On November 16, 2015, a bill was introduced to extend the protections of the New Jersey Law Against Discrimination (NJLAD) to breastfeeding mothers. If enacted, New Jersey Assembly Bill 4696 would require New Jersey employers to provide a reasonable accommodation for breastfeeding mothers, including reasonable break time each day and a suitable room or other location with privacy (other than a toilet stall), in close proximity to the work area, for the employee to express breast milk. Terminating an employee from her employment because she is breastfeeding or expressing breast milk during breaks would constitute a violation under the NJLAD. Previous versions of this bill were unsuccessful in the 2002, 2004, 2008, 2010, 2012, and 2014 legislative sessions.
Agreement Not to Filibuster Nominations for Secretary of Labor and NLRB Avoids “Nuclear Option” in the Senate, But Poses “Time Bomb” for Employers
Yesterday, the U.S. Senate avoided the “nuclear option” on pending nominations for Secretary of Labor-Designate Thomas Perez and for a package of nominees to the National Labor Relations Board (NLRB). The nuclear option would have changed Senate rules by a simple majority vote (rather than the required 67 votes) to end filibusters on presidential executive branch nominations rather than the required 60 votes for “cloture” to cut off debate.
OSHA Anticipates More Changes to the Electronic Recordkeeping Rule: What Does It Mean for Employers?
The Trump administration continues to look for ways to lessen the regulatory burden on employers.

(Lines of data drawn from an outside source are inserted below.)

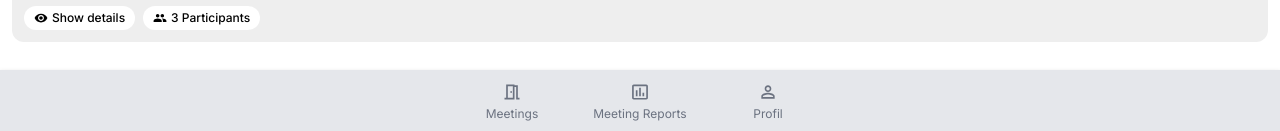
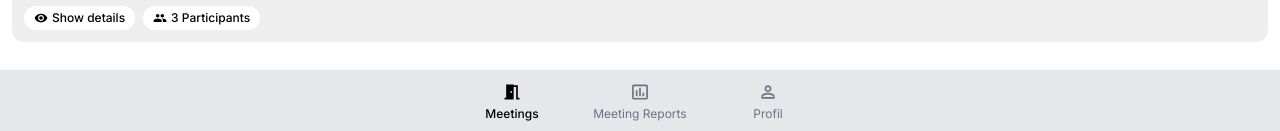
Before and after one commit to schmidt-timo/Meeting-Support-App, a Next.js app: page / in a window 1280 px wide. Shown: the part 666-797 px from the top of the page. Built offline with nearby package versions, Linux system fonts and the light colour scheme.

Commit message:
Fix selected menu item

```diff
--- a/components/MobileNavigation/MobileNavigation.tsx
+++ b/components/MobileNavigation/MobileNavigation.tsx
@@ -7,6 +7,7 @@ import {
   MdPersonOutline,
   MdPerson,
 } from "react-icons/md";
+import { NAVIGATION_IDS } from "../../utils/constants";
 
 type NavItemProps = {
   id: string;
@@ -28,8 +29,6 @@ const NavItem = ({ id, active, children, onSelect }: NavItemProps) => {
   );
 };
 
-const navIds = ["NAV_MEETINGS", "NAV_REPORTS", "NAV_PROFILE"];
-
 type Props = {
   activeItemId: string;
   onSelect: (id: string) => void;
@@ -44,11 +43,11 @@ const MobileNavigation = ({ activeItemId, onSelect }: Props) => {
       onClick={() => onSelect(activeItem)}
     >
       <NavItem
-        active={activeItem === navIds[0]}
-        id={navIds[0]}
+        active={activeItem === NAVIGATION_IDS.meetings}
+        id={NAVIGATION_IDS.meetings}
         onSelect={(id) => setActiveItem(id)}
       >
-        {activeItem === navIds[0] ? (
+        {activeItem === NAVIGATION_IDS.meetings ? (
           <MdMeetingRoom className="w-5 h-5 text-black" />
         ) : (
           <MdOutlineMeetingRoom className="w-5 h-5 text-gray-500" />
@@ -56,11 +55,11 @@ const MobileNavigation = ({ activeItemId, onSelect }: Props) => {
         <p>Meetings</p>
       </NavItem>
       <NavItem
-        active={activeItem === navIds[1]}
-        id={navIds[1]}
+        active={activeItem === NAVIGATION_IDS.reports}
+        id={NAVIGATION_IDS.reports}
         onSelect={(id) => setActiveItem(id)}
       >
-        {activeItem === navIds[1] ? (
+        {activeItem === NAVIGATION_IDS.reports ? (
           <MdInsertChart className="w-5 h-5 text-black" />
         ) : (
           <MdInsertChartOutlined className="w-5 h-5 text-gray-500" />
@@ -68,11 +67,11 @@ const MobileNavigation = ({ activeItemId, onSelect }: Props) => {
         <p>Meeting Reports</p>
       </NavItem>
       <NavItem
-        active={activeItem === navIds[2]}
-        id={navIds[2]}
+        active={activeItem === NAVIGATION_IDS.profile}
+        id={NAVIGATION_IDS.profile}
         onSelect={(id) => setActiveItem(id)}
       >
-        {activeItem === navIds[2] ? (
+        {activeItem === NAVIGATION_IDS.profile ? (
           <MdPerson className="w-5 h-5 text-black" />
         ) : (
           <MdPersonOutline className="w-5 h-5 text-gray-500" />
--- a/components/ViewBuilder/ViewBuilder.tsx
+++ b/components/ViewBuilder/ViewBuilder.tsx
@@ -1,3 +1,4 @@
+import React from "react";
 import { HeaderButton } from "../../utils/types";
 import Header from "../Header/Header";
 import MobileNavigation from "../MobileNavigation/MobileNavigation";
@@ -16,6 +17,8 @@ type Props = {
 };
 
 const ViewBuilder = ({ header, children, nav }: Props) => {
+  const [activeNavItem, setActiveNavItem] = React.useState(nav.activeItemId);
+
   return (
     <div className="flex flex-col" style={{ height: "100vh" }}>
       <Header buttons={header.buttons} showBackArrow={header.showArrows}>
@@ -23,8 +26,8 @@ const ViewBuilder = ({ header, children, nav }: Props) => {
       </Header>
       <div className="flex-1 overflow-y-scroll pb-3 min-h-300">{children}</div>
       <MobileNavigation
-        activeItemId={nav.activeItemId}
-        onSelect={nav.onSelect}
+        activeItemId={activeNavItem}
+        onSelect={(selectedItemId) => setActiveNavItem(selectedItemId)}
       />
     </div>
   );
--- a/pages/index.tsx
+++ b/pages/index.tsx
@@ -4,6 +4,7 @@ import MeetingCategory from "../components/MeetingCategory/MeetingCategory";
 import MeetingInfoBox from "../components/MeetingInfoBox/MeetingInfoBox";
 import { exampleMeetings } from "../utils/exampleData";
 import ViewBuilder from "../components/ViewBuilder/ViewBuilder";
+import { NAVIGATION_IDS } from "../utils/constants";
 
 // get all meetings
 const meetings = exampleMeetings;
@@ -35,7 +36,7 @@ const Home: NextPage = () => {
         ],
       }}
       nav={{
-        activeItemId: "nav_meetings",
+        activeItemId: NAVIGATION_IDS.meetings,
         onSelect: (id) => console.log(`Nav item ${id} was clicked`),
       }}
     >
--- /dev/null
+++ b/utils/constants.ts
@@ -0,0 +1,5 @@
+export const NAVIGATION_IDS = {
+  meetings: "NAV_MEETINGS",
+  reports: "NAV_REPORTS",
+  profile: "NAV_PROFILE",
+};
```
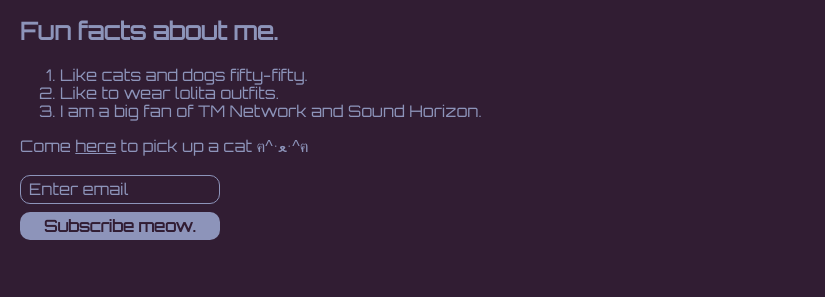
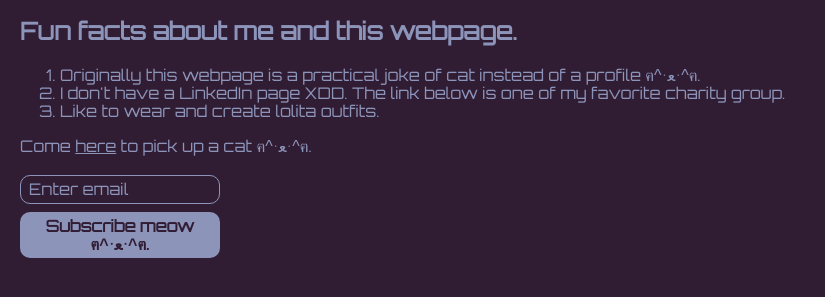
Before and after one commit to NaldCarol/Project_Meowfile, a plain HTML site: page index.html in a window 1280 px wide. Shown: the part 465-762 px from the top of the page, without its empty margins (0-825 px from the left). Drawn offline with nearby package versions, Linux system fonts and the light colour scheme; a web font is replaced by a local one.

Commit message:
Update index.html
Change some content again.

```diff
--- a/index.html
+++ b/index.html
@@ -12,14 +12,14 @@
         -->
         <img src="cat.png" width="30%"/>
         <h1>Hi there. I'm Teresa Wen.</h1>
-        <h2>Fun facts about me.</h2>
+        <h2>Fun facts about me and this webpage.</h2>
         <ol>
-            <li>Like cats and dogs fifty-fifty.</li>
-            <li>Like to wear lolita outfits.</li>
-            <li>I am a big fan of TM Network and Sound Horizon.</li>
+            <li>Originally this webpage is a practical joke of cat instead of a profile ฅ^•ﻌ•^ฅ.</li>
+            <li>I don't have a LinkedIn page XDD. The link below is one of my favorite charity group.</li>
+            <li>Like to wear and create lolita outfits.</li>
         </ol>
-        <p>Come <a href="https://hotac.org.tw/content-about_other" target="_blank">here</a> to pick up a cat ฅ^•ﻌ•^ฅ</p>
+        <p>Come <a href="https://hotac.org.tw/content-about_other" target="_blank">here</a> to pick up a cat ฅ^•ﻌ•^ฅ.</p>
         <input type="text" placeholder="Enter email"/>
-        <button>Subscribe meow.</button>
+        <button>Subscribe meow ฅ^•ﻌ•^ฅ.</button>
     </body>
 </html>
```
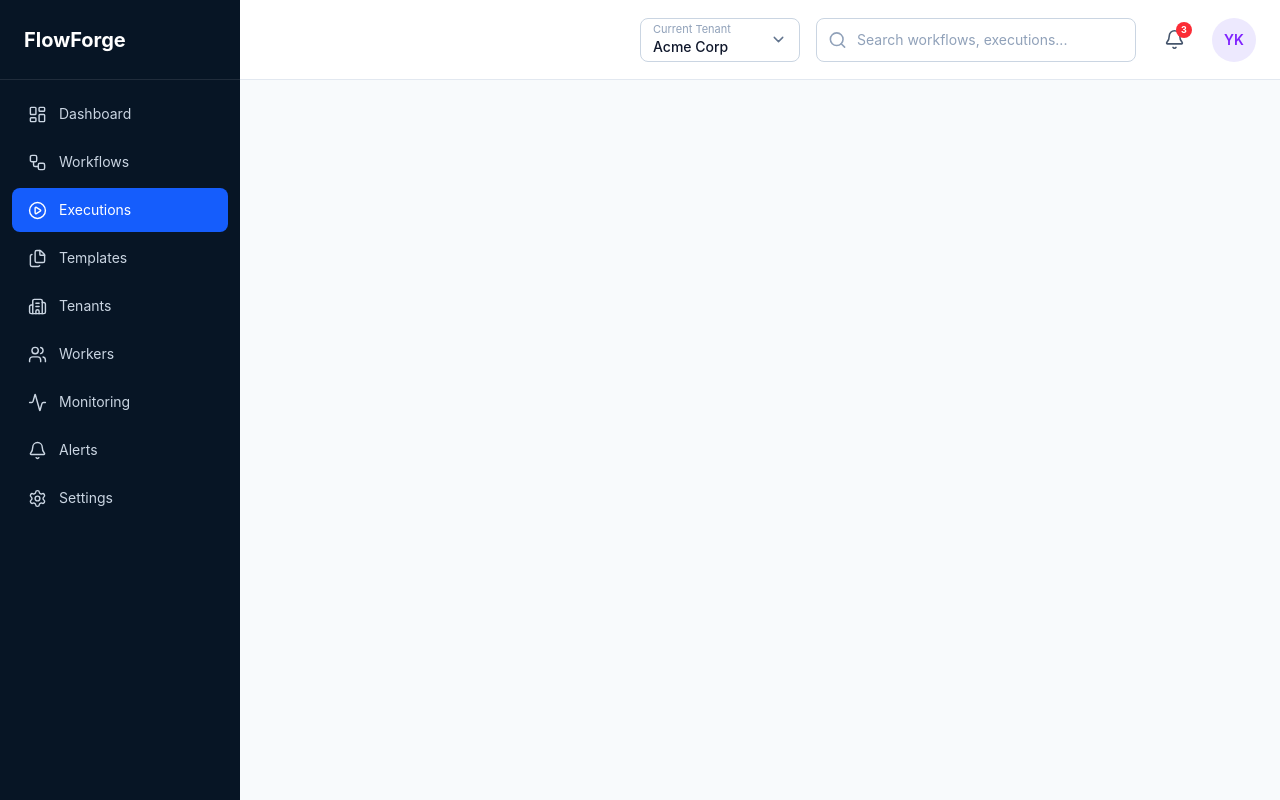
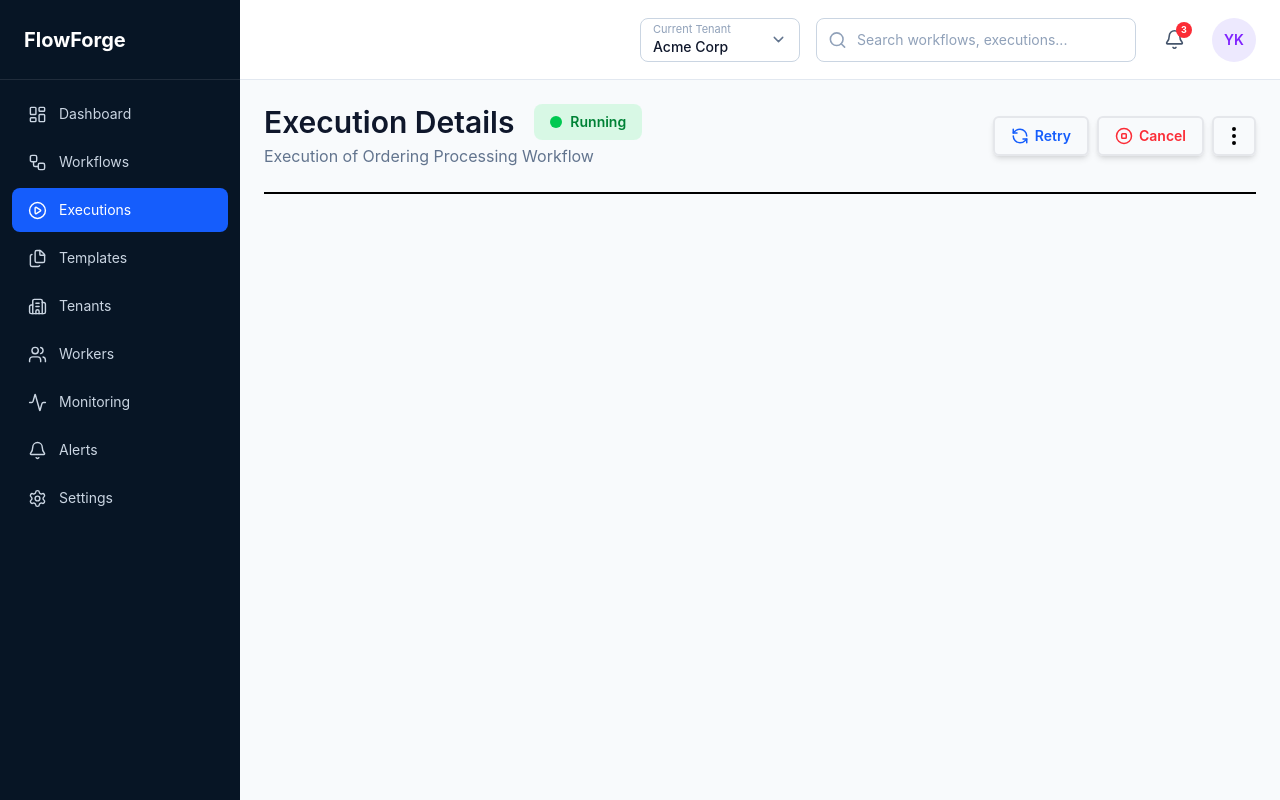
Before and after one commit to rajyalaxmichevula/PROJECT1, a React (Vite) app: page /executions in a window 1280 px wide. Built offline with nearby package versions, Linux system fonts and the light colour scheme.

Commit message:
creating Execution page

```diff
--- /dev/null
+++ b/src/components/Executions/ExecutionPageHeader.jsx
@@ -0,0 +1,50 @@
+import { CircleStop, EllipsisVertical, RefreshCcw } from 'lucide-react'
+
+const ExecutionPageHeader = () => {
+    return (
+        <div className='flex items-center justify-between'>
+            <div>
+                <div className=' flex gap-5'>
+                    <h1 className="text-3xl font-semibold text-slate-900">Execution Details</h1>
+
+                    <div className=' flex items-center gap-2 rounded-lg bg-green-200/50 px-4 text-sm text-green-700 font-semibold'>
+                        <span className=' h-3 w-3 rounded-full bg-green-500'></span>
+                        Running
+                    </div>
+                </div>
+
+                <p className="mt-1 text-base text-slate-500">
+                    Execution of Ordering  Processing Workflow
+                </p>
+
+            </div>
+
+            <div className=' flex gap-2'>
+                <button
+                    type='button'
+                    className=' flex items-center font-semibold text-sm gap-1.5 cursor-pointer text-blue-600 border-2 border-gray-200 py-2 px-4 rounded-md  transition shadow-md'
+                >
+                    <RefreshCcw size='18px' />
+                    Retry
+                </button>
+
+                <button
+                    type='button'
+                    className=' flex items-center font-semibold text-sm gap-1.5 cursor-pointer text-red-500 border-2 border-gray-200 py-2 px-4 rounded-md transition shadow-md'
+                >
+                    <CircleStop size='18px' />
+                    Cancel
+                </button>
+
+                <button
+                    type='button'
+                    className=' text-sm rounded-md px-2 border-2 cursor-pointer border-gray-200 shadow-md'
+                >
+                    <EllipsisVertical />
+                </button>
+            </div>
+        </div>
+    )
+}
+
+export default ExecutionPageHeader
--- /dev/null
+++ b/src/components/Executions/ExecutionStats.jsx
@@ -0,0 +1,52 @@
+import { BuildingComplex, Copy } from 'lucide-react'
+import ExecutionStatsCard from './ExecutionStatsCard'
+
+const executionStatsData = [
+    {
+        title: 'Execution ID',
+        description: 'exec_01H8X7Y2Z3F9',
+        icon: Copy
+    },
+    {
+        title: 'Workflow',
+        description: 'Order Processing Workflow'
+    },
+    {
+        title: 'Version',
+        description: 'v1.0.0'
+    },
+    {
+        title: 'Started at',
+        description: 'Oct 7, 2025, 10:24:12'
+    },
+    {
+        title: 'Duration',
+        description: '2m 34s'
+    },
+    {
+        title: 'Triggered By',
+        description: 'Manual (Yogesh Kumar)'
+    },
+    {
+        title: 'Tenant',
+        description: 'Acme Corp',
+        icon: BuildingComplex
+    }
+]
+
+const ExecutionStats = () => {
+
+
+    return (
+        <div className='grid grid-cols-1 md:grid-cols-2 lg:grid-cols-7 border'>
+            {
+                executionStatsData.map((stat) => {
+                    <ExecutionStatsCard key={stat.title} {...stat} />
+                })
+            }
+
+        </div>
+    )
+}
+
+export default ExecutionStats
--- /dev/null
+++ b/src/components/Executions/ExecutionStatsCard.jsx
@@ -0,0 +1,18 @@
+import React from 'react'
+
+const ExecutionStatsCard = ({
+    title,
+    description,
+    icon
+}) => {
+    return (
+        <div className='rounded-xl border border-slate-200 bg-white p-5 shadow-sm'>
+            <div>
+                <title>Execution ID</title>
+                <p>Lorem ipsum dolor sit amet, consectetur adipisicing elit. Assumenda impedit id magnam ea dicta consequuntur molestias rem officia accusantium excepturi eos beatae vitae tenetur ipsam vel consequatur, cum dignissimos! Officia.</p>
+            </div>
+        </div>
+    )
+}
+
+export default ExecutionStatsCard
--- a/src/pages/Executions.jsx
+++ b/src/pages/Executions.jsx
@@ -1,5 +1,15 @@
+import ExecutionPageHeader from "../components/Executions/ExecutionPageHeader";
+import ExecutionStats from "../components/Executions/ExecutionStats";
+
 const Executions = () => {
-  return <div></div>;
+  return (
+    <div className="space-y-6 p-6">
+
+      <ExecutionPageHeader />
+
+      <ExecutionStats />
+    </div>
+  )
 };
 
 export default Executions;
```
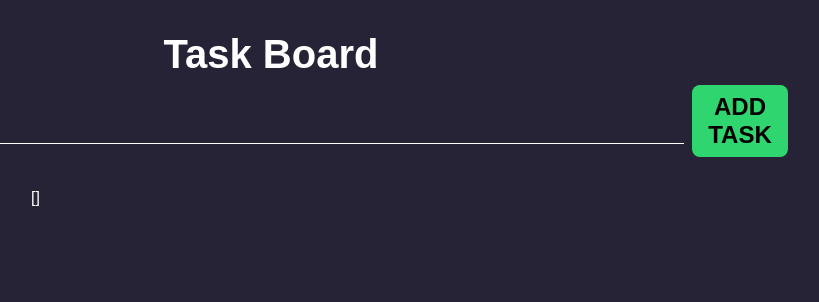
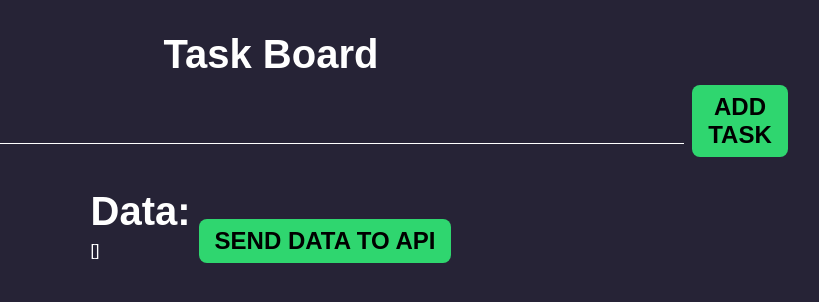
Before and after one commit to rozhansh43/tylerpotts-todolist, a Nuxt app: page / in a window 1280 px wide. Shown: the top 302 px of the page, without its empty margins (369-1188 px from the left). Built offline with nearby package versions, Linux system fonts and the light colour scheme.

Commit message:
send data to api

```diff
--- a/pages/index.vue
+++ b/pages/index.vue
@@ -18,7 +18,21 @@
         :key="i"
         :task="task"
       />
-        {{ $store.state.tasks}}
+    </div>
+
+    <div class="create-new">
+      <div>
+        <h1>
+          data:
+        </h1>
+
+        <p>
+         {{ $store.state.tasks}}
+        </p>
+      </div>
+      <button>
+        Send data to api
+      </button>
     </div>
   </main>
 </template>
```
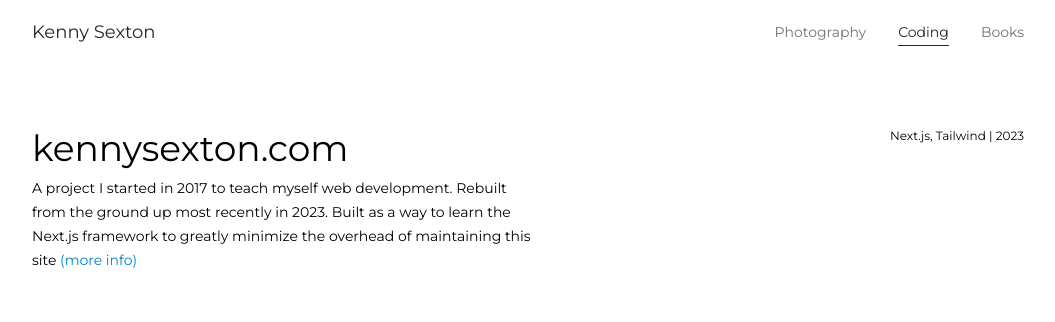
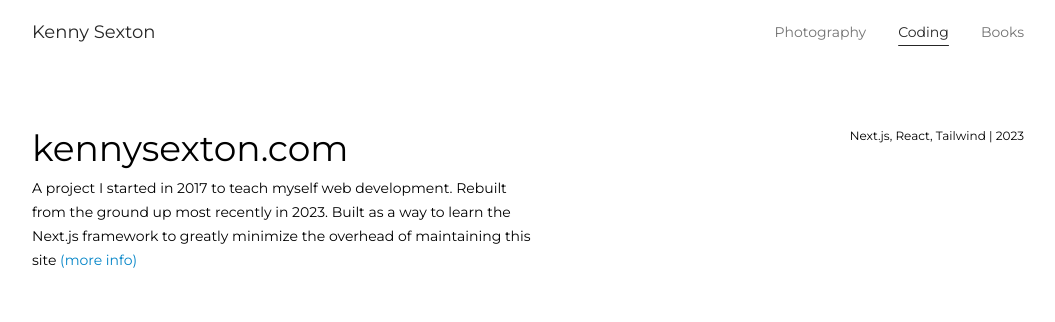
Before and after one commit to kennysexton/kennysexton.com, a Next.js app: page /coding in a window 1280 px wide. Shown: the top 322 px of the page, without its empty margins (112-1167 px from the left). Built offline with nearby package versions, Linux system fonts and the light colour scheme.

Commit message:
adding react skill to website

```diff
--- a/pages/coding.js
+++ b/pages/coding.js
@@ -11,7 +11,7 @@
 const projects = [
   {
     title: 'kennysexton.com',
-    tools: 'Next.js, Tailwind',
+    tools: 'Next.js, React, Tailwind',
     year: '2023',
     description: 'A project I started in 2017 to teach myself web development. Rebuilt from the ground up most recently in 2023. Built as a way to learn the Next.js framework to greatly minimize the overhead of maintaining this site',
     linkText: '(more info)',
```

As a result, the Occupational Safety and Health Administration’s (OSHA) electronic recordkeeping regulation continues to be whittled down. OSHA’s latest Regulatory Agenda sets out new changes to the already beleaguered rule. Specifically, OSHA intends to propose to amend the Electronic Recordkeeping rule to eliminate the requirement that establishments with 250 or more employees submit OSHA 300 Logs and 301 forms. Instead, two types of establishments would continue to submit 300A summary forms: (1) establishments of 250 or more employees; and (2) establishments with between 20 and 249 employees in the high-hazard industries listed in Appendix A to the regulation.
Single Act of Disobedience Does Not Disqualify Employee From Unemployment Benefits, California High Court Rules
On July 3, 2014, the California Supreme Court decided whether a single act of disobedience by an employee constitutes misconduct within the meaning of section 1256 of California’s Unemployment Insurance Code, thereby disqualifying the employee from receiving unemployment insurance benefits. The court held that the employee’s refusal to sign a…..